listed in Proposition 3.1.12.

To say that the field R is ordered means that there is a relation < in R having "the usual"

algebraic properties such as those listed in Proposition 3.2.4. Among these properties are the

following:

• For each x ∈ R, exactly one of the relations 0 < x, x = 0, and x < 0 holds.

• For all x,y ∈ R, x < y 0 < y - x.

• For all x,y ∈ R, if 0 < x and 0 < y, then 0 < x + y and 0 < xy.

From just these three properties all the other familiar properties of order for real numbers

(as listed in Proposition 3.2.4) can be deduced. Here’s an example: For all x,y, z ∈ R,

x < y =>x + z < y + z.

In fact, assume x < y. This means 0 < y - x. But y - x = (y + z) - (x + z). Thus 0 <

(y + z) - (x + z). This means x + z < y + z.

**Using just the properties of ordering listed above together with the usual algebraic**

Exercise 1.

Exercise 1.

properties of addition and multiplication, deduce:

(a) If 0 < x, then -x < 0.

(b) If x < y, then -y < -x.

(c) 0 < 1

When we say here that R "includes" N, we do not mean merely that N R. Rather, we mean

also that:

• if m,n ∈ N, then their sum m+ n and product m· n as
elements of R are the same as

their sum and product, respectively, as natural numbers [as defined in Example
1.2.10 (2)

and Exercise 1.2.11 (3)];

• the number 0 ∈ N is the identity element for addition in the field R and the
number 1 ∈ N

is the identity element for multiplication in the field R; and

• if m,n ∈ N, then the relation m < n holds for m and n as elements of R if and
only if it

holds for them as elements of N [as defined in Exercise 1.2.11 (2)].

With N as a subset of R, the set Z of all integers and the set Q of all rational
numbers may

be defined as:

The** Archimedean Ordering Property** of the ordered field R is the following:

For every ε ∈ R with ε > 0 and for each c ∈ R, there exists a positive integer n
such

that nε > c.

This property may be expressed by saying that if you take a real number c, no
matter how

large, and a positive real number ε, no matter how small, then if you add ε to
itself enough

times, the sum will be greater than c.

For more about the Archimedean Ordering Property, see Section 3.2.

**Proposition 2. **Let c ∈ R. Then there exists a unique n ∈ Z for which n
≤ c < n +
1.

Proof.
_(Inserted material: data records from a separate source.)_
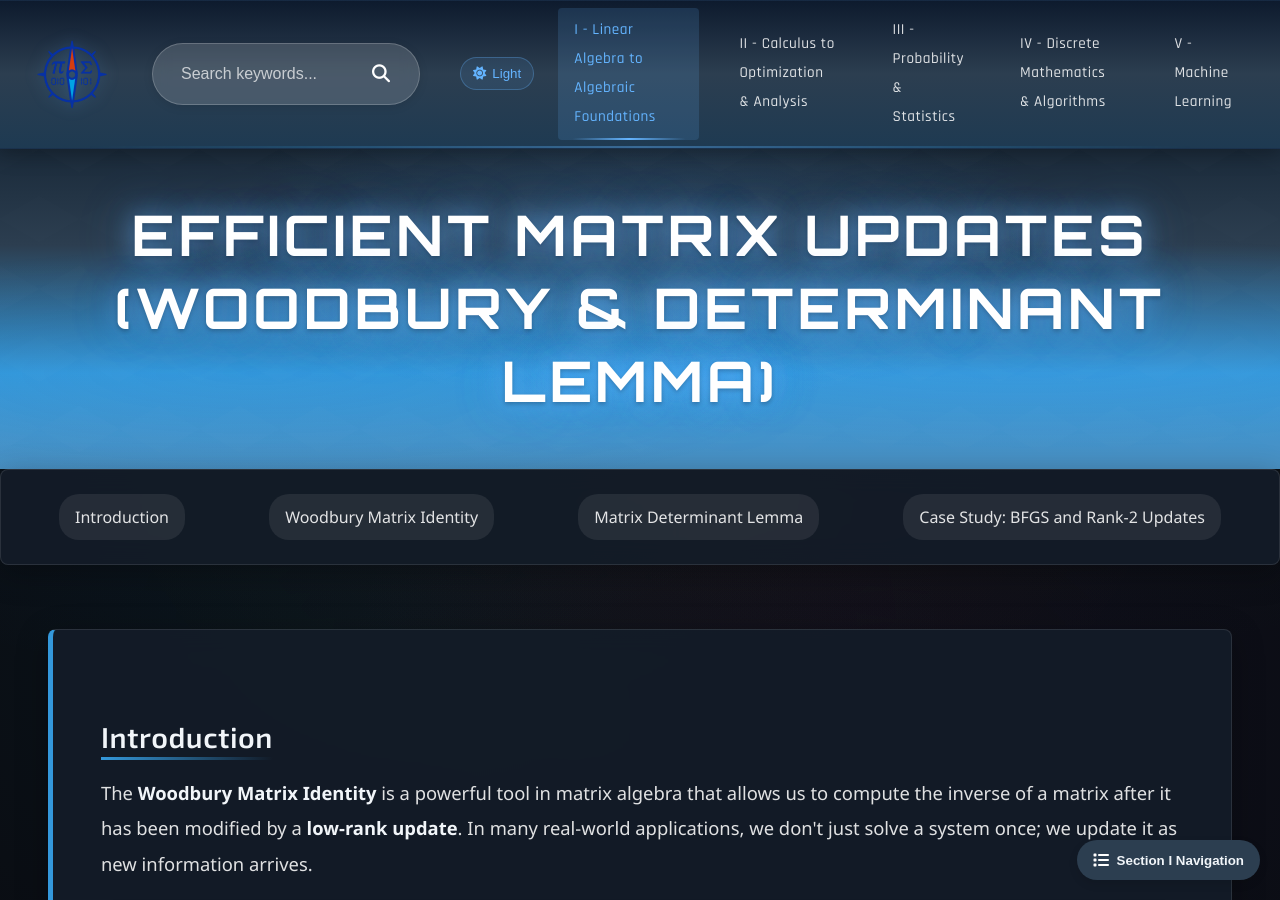
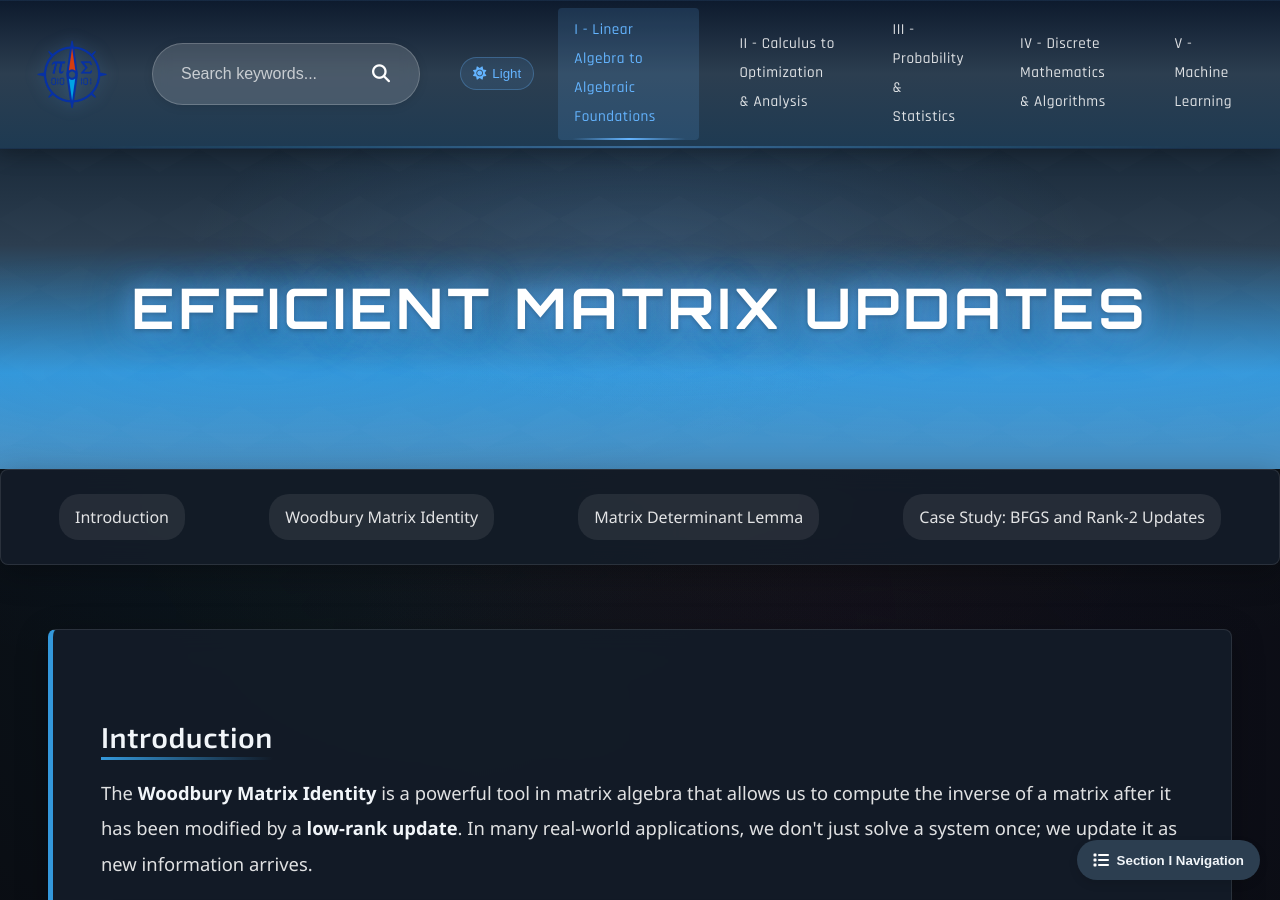
Before and after one commit to Yusukey01/yusukey01.github.io, a Jekyll site: the page built from Mathematics/Linear_algebra/woodbury.html, in a window 1280 px wide and 900 px high. Built offline with Jekyll 4.4.1, drawn with Linux system fonts in a browser that asks for light colours.

```diff
--- a/Mathematics/Linear_algebra/woodbury.html
+++ b/Mathematics/Linear_algebra/woodbury.html
@@ -1,6 +1,6 @@
 ---
 layout: default
-title: Efficient Matrix Updates (Woodbury & Determinant Lemma)
+title: Efficient Matrix Updates
 topic_id: linalg-12
 level: detail
 uses_math: true
@@ -12,7 +12,7 @@ uses_python: false
         {% include learning_resource_schema.html topic_id=page.topic_id %}
 
         <div class="hero-section">
-            <h1 class="webpage-name">Efficient Matrix Updates (Woodbury & Determinant Lemma)</h1>
+            <h1 class="webpage-name">Efficient Matrix Updates</h1>
         </div>
 
         {% include section_navigation.html %}
```
Also changed, not shown: data/curriculum.json.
Existence. Case (i): c ≥ 0. By the Archimedean Ordering Property, there
exists some

k ∈ N such that k · 1 > c. By the Well-Ordering Principle for N, there is a
least such k; call it

. Let . Then n ≤ c < n + 1 (why?).
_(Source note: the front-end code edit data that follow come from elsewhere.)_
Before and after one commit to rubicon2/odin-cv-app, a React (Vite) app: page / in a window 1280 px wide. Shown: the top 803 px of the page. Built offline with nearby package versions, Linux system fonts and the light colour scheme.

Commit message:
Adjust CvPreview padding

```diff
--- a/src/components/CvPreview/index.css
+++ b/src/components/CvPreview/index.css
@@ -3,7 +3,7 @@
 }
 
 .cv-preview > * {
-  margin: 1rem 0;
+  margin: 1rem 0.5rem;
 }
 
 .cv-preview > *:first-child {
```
Case (ii): c < 0. Then -c > 0 and so, by what was just proved, there exists an
integer m

with m ≤ -c < m+ 1. Then …(finish the existence proof in this case.)

Uniqueness. Exercise.

**Theorem 3** (Order Density of Q in R). If a, b ∈ R with a < b, there exists some q
∈ Q for which

a < q < b.

Proof. See the proof of Theorem 3.2.27. In that proof, just change F to R, Q(F)
to Q, and N(F)

to N.

For real numbers a and b, as usual the closed interval [a, b] is the set { x ∈ R
: a ≤ x ≤ b}.

The **Nested Interval Property **of R is the following:

If is a sequence of closed intervals in R that is
decreasing in the

sense that or each n = 0, 1, 2, . . . , then
.

For more about the Nested Interval Property, see Section 3.3.

We already know there is no rational number c for which c^{2} = 2. One of the
consequences

of the Nested Interval Property is that there is some real number c for which c^{2}
= 2 or, as we

shall say, that exists.

With the theory of calculus at our disposal this would be easy to prove: see
Exercise 4

**Exercise 4. **Prove that exists by applying the Intermediate Value Theorem to
the function

f : R → R given by f (x) = x^{2}.

For the method in Exercise 4, you need to know that the
function f is continuous (and

so you need to know a precise definition for "continuous"); you also need to
know have the

Intermediate Value Theorem at your disposal. So we shall not use such a proof.

That exists is proved by an indirect method in Section 3.3, namely, by first
deducing

from the Archimedean Ordering Property and the Nested Interval Property that
each nonempty

subset of R that is bounded above has a least upper bound.

In this note we give a different proof that directly invokes the Archimedean
Ordering Property

and the Nested Interval Property. In following the proof it may help if you draw
a diagram

with a line representing R and mark on it the points and intervals constructed.
Be sure to

supply any missing justifications for steps.